I'm currently working on a reasonably new Toyota Landcruiser which is suffering from a bad vibration that can be felt through the steering wheel. The vehicle in question is fitted with a Diesel V8 engine and automatic transmission.
Using the Picoscope with the Pico NVH kit, I was able to determine that the vibration was of the fourth order. When the vibration is the most severe (engine RPM approx. 1980Rpm) the vibrations being transmitted to the base of steering column can be in the vicinity of 30mg in amplitude.

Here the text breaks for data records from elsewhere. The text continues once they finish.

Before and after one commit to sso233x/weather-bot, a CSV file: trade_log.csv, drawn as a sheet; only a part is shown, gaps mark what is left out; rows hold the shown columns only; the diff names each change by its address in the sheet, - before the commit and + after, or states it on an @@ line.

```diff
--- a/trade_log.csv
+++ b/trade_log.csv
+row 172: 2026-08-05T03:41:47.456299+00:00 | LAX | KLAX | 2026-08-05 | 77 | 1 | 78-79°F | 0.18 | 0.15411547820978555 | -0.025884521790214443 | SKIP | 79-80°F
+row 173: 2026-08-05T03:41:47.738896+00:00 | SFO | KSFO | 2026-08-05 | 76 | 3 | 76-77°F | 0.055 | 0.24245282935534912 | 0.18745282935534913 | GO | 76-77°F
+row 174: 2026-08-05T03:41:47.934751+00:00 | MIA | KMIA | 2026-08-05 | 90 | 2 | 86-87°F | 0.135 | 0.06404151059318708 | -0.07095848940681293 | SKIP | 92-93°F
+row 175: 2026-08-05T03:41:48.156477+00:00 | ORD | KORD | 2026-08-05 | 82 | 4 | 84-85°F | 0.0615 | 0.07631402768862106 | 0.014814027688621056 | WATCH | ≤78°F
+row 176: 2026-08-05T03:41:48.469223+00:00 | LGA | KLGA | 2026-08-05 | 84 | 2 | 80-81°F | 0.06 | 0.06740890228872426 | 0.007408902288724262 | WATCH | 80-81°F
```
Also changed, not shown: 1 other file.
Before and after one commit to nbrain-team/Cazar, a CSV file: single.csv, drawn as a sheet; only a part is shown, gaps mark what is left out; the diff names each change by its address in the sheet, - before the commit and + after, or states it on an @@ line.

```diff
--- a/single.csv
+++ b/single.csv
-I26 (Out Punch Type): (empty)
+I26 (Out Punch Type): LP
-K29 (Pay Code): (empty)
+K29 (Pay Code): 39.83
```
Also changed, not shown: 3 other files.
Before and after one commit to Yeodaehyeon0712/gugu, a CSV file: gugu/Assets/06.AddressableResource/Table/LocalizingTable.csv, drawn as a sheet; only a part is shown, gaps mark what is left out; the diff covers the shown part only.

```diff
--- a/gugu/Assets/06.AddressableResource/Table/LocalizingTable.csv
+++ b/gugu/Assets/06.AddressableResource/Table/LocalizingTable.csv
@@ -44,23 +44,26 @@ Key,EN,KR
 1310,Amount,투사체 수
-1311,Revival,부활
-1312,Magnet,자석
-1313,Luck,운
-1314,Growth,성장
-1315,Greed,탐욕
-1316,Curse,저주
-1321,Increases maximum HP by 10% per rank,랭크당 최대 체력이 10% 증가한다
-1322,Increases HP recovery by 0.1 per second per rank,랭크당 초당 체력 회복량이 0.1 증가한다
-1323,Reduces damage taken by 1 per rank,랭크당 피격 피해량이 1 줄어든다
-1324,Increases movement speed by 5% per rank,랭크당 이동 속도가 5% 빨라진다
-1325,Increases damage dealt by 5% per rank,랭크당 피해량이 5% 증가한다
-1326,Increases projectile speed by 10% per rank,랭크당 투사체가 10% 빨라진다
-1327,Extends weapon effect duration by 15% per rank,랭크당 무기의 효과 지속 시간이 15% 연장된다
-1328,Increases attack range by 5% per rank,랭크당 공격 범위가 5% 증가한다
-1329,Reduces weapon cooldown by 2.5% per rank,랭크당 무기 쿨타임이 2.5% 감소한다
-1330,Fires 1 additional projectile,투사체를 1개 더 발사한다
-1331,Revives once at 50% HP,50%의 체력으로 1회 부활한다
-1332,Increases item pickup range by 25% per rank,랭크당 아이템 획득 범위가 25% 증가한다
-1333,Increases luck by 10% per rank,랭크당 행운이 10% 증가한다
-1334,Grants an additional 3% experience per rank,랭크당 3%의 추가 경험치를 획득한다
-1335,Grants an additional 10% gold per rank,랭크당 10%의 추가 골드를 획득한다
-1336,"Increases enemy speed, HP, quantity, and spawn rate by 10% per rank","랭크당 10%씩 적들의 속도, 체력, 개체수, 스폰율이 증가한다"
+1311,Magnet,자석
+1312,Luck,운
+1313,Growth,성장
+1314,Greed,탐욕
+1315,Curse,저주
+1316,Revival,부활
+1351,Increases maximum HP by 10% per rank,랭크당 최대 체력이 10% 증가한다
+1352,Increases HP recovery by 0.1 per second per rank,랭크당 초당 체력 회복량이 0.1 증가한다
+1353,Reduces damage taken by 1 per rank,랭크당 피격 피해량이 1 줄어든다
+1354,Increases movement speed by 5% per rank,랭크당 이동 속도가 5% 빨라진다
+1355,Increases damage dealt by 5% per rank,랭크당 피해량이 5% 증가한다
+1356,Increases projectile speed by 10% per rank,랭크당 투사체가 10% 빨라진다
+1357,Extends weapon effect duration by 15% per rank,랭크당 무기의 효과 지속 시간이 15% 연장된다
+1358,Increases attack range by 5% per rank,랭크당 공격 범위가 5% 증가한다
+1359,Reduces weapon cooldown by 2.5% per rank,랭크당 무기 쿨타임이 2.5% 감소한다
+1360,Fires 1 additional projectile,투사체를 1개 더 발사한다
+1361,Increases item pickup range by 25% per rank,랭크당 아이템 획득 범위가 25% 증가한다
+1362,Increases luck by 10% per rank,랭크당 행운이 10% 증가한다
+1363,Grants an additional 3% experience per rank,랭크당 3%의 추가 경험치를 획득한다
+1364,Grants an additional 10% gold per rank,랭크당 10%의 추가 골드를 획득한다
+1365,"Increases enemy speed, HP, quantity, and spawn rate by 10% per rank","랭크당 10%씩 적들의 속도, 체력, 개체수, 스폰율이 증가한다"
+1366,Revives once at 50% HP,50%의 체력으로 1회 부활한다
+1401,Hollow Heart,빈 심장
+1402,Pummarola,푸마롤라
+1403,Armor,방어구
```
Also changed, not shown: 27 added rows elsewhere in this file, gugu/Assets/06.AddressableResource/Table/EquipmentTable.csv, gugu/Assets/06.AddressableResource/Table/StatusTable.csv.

Understanding that a E4 vibration is normal for a V8 engine vehicle, I started to look for a reason for the vibration being excessive at the steering wheel.
Even with the engine idling, with the A/C cycling engine RPM from 600 to 800 RPM, I'm picking up an increase of 26mg at the steering wheel (NVH accelerometer held against the steering wheel)
The question is - why have I got so much vibration being transmitted to the steering wheel?
I managed to get a comparable vehicle to check vibration values between the two vehicles.
The comparison vehicle has the same Body, Engine, Transmission, etc - but is a lower grade (plastic coated steering wheel as opposed to the leather / wood grain steering wheel of the luxury subject vehicle)
After measuring the E4 vibration at multiple locations (Engine, LH chassis, RH chassis, Steering shaft engine side and steering wheel side, LH and RH steering rack ends and of course - at the steering wheel itself) I have come to the conclusion that my diagnosis of the transmission path of the vibration is inconclusive!
That being said - I have really only done a static comparison between the two vehicles. I figure that would be ok as the ability for the Picoscope to pick up the smallest levels of the vibration would still show varying levels of the vibration - but the severity would increase when the engine was driven and put under load.
Below is the measurements taken from the comparison vehicle and subject vehicle.
Both vehicles had reached operating temperature and were left to idle with the air conditioning left on for RPM variation.
Comparison Vehicle Subject Vehicle
600RPM 800RPM 600RPM 800RPM
Engine 144mg 118mg 149mg 133mg
Steering Column, Bracket 2.4mg 4.1mg 3.27mg 5.47mg
Steering Column, Shaft 3.5mg 5.27 0 0
Steering Column, Washer 3.26mg 5.57 2.12mg 4.38mg
Steering Column, Uni Joint 806ug 19.1mg 836ug 11.2mg
Steering Column, Engine side 9.14mg 10.6mg 3.58mg 12.1mg
Steering Wheel 12.3mg 4.43mg 4.8mg 38.4mg
LH Steering Rack End 8.79mg 16.7mg 4.22mg 15.2mg
RH Steering Rack End 2.6mg 7.22mg 2.12mg 24.12mg
Front Prop Shaft 8.79mg 22.3mg 9.56mg 19.5mg
Transfer Case 94mg 104mg 107mg 108mg
#3 Crossmember, LH 6.22mg 12.6mg 744ug 15.2mg
#3 Crossmember, RH 2.47mg 7.28 mg 4.59mg 12.3mg
My question is - Am I even heading in the right direction in terms of gathering information that will help lead me to the cause of the vibration being felt so badly in the steering wheel of the subject vehicle?
Would there be a simpler, more direct way to chase down the path that this 'normal' vibration is being transferred along?
Thanks for reading!!